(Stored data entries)
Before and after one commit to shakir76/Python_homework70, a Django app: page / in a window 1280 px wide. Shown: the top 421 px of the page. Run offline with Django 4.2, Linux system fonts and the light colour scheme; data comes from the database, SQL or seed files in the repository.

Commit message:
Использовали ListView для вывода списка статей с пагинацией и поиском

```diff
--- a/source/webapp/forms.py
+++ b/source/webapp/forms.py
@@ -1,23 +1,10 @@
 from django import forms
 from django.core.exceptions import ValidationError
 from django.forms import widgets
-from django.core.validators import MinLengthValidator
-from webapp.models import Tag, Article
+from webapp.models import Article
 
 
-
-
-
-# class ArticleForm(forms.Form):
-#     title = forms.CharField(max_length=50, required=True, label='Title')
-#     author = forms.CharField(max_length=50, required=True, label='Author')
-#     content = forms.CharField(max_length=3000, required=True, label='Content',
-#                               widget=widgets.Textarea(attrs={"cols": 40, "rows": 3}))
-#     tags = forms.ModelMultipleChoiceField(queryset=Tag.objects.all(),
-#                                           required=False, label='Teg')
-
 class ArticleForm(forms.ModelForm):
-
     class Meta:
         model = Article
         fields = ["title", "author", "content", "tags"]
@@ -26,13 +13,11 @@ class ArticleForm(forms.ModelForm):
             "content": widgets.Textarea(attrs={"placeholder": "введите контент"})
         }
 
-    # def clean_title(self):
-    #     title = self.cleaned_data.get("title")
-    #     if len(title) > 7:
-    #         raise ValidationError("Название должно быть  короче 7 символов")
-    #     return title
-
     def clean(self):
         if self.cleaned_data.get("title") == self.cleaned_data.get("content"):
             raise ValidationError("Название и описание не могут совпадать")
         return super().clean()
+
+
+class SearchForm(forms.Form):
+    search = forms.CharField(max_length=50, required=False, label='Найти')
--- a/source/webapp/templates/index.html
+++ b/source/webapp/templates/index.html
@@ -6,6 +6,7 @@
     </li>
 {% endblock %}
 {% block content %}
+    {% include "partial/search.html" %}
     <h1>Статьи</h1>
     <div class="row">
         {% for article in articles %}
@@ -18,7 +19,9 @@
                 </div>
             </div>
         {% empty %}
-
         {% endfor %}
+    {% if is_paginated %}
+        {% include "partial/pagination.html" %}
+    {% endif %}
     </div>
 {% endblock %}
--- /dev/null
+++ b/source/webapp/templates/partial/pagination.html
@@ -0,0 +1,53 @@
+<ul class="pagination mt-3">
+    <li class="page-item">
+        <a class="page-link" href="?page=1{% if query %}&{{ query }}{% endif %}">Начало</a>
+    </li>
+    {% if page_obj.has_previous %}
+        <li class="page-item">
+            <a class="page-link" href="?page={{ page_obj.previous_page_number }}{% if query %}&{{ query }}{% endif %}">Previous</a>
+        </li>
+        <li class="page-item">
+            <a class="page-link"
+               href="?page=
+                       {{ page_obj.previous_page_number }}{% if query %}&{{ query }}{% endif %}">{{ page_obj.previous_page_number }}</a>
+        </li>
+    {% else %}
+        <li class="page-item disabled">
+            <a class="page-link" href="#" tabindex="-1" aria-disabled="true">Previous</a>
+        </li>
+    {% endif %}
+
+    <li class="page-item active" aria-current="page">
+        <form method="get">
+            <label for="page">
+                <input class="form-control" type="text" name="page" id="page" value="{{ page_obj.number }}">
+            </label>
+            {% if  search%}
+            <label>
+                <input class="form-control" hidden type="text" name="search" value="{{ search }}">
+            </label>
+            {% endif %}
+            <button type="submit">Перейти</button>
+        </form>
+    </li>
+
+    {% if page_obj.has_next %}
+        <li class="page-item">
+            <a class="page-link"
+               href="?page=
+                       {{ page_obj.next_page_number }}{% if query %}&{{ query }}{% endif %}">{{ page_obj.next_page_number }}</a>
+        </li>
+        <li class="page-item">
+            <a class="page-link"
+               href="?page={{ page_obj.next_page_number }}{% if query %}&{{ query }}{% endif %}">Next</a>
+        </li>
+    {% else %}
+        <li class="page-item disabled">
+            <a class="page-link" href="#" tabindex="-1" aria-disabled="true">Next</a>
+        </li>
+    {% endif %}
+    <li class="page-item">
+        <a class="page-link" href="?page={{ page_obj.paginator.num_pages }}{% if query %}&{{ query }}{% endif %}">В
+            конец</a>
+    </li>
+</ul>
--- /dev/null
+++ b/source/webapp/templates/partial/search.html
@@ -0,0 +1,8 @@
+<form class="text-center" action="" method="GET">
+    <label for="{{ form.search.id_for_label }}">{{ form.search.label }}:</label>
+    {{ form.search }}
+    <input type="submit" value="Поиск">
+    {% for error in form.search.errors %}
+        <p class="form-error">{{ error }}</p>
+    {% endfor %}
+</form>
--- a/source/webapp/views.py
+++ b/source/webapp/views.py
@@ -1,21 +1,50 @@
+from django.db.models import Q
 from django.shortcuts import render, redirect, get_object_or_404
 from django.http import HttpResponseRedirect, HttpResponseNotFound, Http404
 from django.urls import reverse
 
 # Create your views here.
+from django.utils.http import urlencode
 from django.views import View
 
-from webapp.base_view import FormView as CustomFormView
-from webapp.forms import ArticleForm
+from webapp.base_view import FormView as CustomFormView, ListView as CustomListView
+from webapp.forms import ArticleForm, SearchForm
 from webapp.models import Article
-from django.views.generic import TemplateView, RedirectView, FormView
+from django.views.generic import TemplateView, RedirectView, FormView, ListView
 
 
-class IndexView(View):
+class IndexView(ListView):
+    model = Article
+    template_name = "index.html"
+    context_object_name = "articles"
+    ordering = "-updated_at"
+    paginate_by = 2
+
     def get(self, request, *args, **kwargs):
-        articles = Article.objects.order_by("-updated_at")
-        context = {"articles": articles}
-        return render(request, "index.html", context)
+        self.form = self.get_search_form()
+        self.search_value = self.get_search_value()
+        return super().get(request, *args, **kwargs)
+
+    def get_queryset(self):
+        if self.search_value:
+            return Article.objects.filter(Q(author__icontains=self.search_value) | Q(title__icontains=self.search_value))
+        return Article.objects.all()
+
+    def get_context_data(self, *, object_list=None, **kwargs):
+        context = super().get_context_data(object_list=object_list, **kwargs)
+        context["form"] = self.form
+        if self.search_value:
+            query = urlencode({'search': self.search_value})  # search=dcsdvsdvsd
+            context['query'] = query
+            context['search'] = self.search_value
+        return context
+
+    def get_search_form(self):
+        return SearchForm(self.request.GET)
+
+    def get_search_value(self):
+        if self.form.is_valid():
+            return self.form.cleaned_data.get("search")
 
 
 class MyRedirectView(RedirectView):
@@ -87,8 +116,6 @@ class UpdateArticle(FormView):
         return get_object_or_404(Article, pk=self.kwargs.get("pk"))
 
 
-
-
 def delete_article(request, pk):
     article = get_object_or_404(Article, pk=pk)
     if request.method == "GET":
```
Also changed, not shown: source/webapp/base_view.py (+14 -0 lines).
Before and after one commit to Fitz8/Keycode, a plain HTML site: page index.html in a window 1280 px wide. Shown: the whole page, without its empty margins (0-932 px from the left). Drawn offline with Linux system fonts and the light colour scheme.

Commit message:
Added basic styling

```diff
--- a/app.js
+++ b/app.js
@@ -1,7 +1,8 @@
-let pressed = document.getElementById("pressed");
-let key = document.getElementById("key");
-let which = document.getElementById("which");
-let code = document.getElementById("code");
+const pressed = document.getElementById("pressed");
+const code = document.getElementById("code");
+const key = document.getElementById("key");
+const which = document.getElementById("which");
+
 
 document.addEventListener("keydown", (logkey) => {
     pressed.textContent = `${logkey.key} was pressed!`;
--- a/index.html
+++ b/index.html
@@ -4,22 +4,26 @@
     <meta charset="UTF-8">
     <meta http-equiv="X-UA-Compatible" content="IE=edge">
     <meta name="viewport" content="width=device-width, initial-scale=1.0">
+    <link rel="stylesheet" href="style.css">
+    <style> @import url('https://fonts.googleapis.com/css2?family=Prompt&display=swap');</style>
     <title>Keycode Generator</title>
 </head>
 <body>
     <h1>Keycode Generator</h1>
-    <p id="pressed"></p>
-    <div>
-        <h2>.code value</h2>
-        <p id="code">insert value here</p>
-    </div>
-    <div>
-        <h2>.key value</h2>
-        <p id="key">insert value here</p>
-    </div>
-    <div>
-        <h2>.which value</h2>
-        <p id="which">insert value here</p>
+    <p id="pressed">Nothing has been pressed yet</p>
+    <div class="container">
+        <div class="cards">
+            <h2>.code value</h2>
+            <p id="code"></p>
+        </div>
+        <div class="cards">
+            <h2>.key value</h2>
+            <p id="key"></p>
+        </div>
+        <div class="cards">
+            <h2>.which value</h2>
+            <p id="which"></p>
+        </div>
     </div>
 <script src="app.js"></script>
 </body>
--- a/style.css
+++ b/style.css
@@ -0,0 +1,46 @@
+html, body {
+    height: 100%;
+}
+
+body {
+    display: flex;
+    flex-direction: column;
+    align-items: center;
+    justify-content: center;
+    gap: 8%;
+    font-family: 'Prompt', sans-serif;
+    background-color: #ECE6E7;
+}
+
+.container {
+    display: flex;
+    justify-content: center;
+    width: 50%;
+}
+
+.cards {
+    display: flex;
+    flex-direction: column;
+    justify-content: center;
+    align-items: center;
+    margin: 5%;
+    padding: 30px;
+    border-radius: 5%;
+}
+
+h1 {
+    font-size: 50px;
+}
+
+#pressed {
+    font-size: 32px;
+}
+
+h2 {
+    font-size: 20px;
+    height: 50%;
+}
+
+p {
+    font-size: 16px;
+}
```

### INSTRUCTIONS TO FOLLOW:
Return all lines above that mention the word "SearchForm".

### RESULT BELOW:
+class SearchForm(forms.Form):
+from webapp.forms import ArticleForm, SearchForm
+        return SearchForm(self.request.GET)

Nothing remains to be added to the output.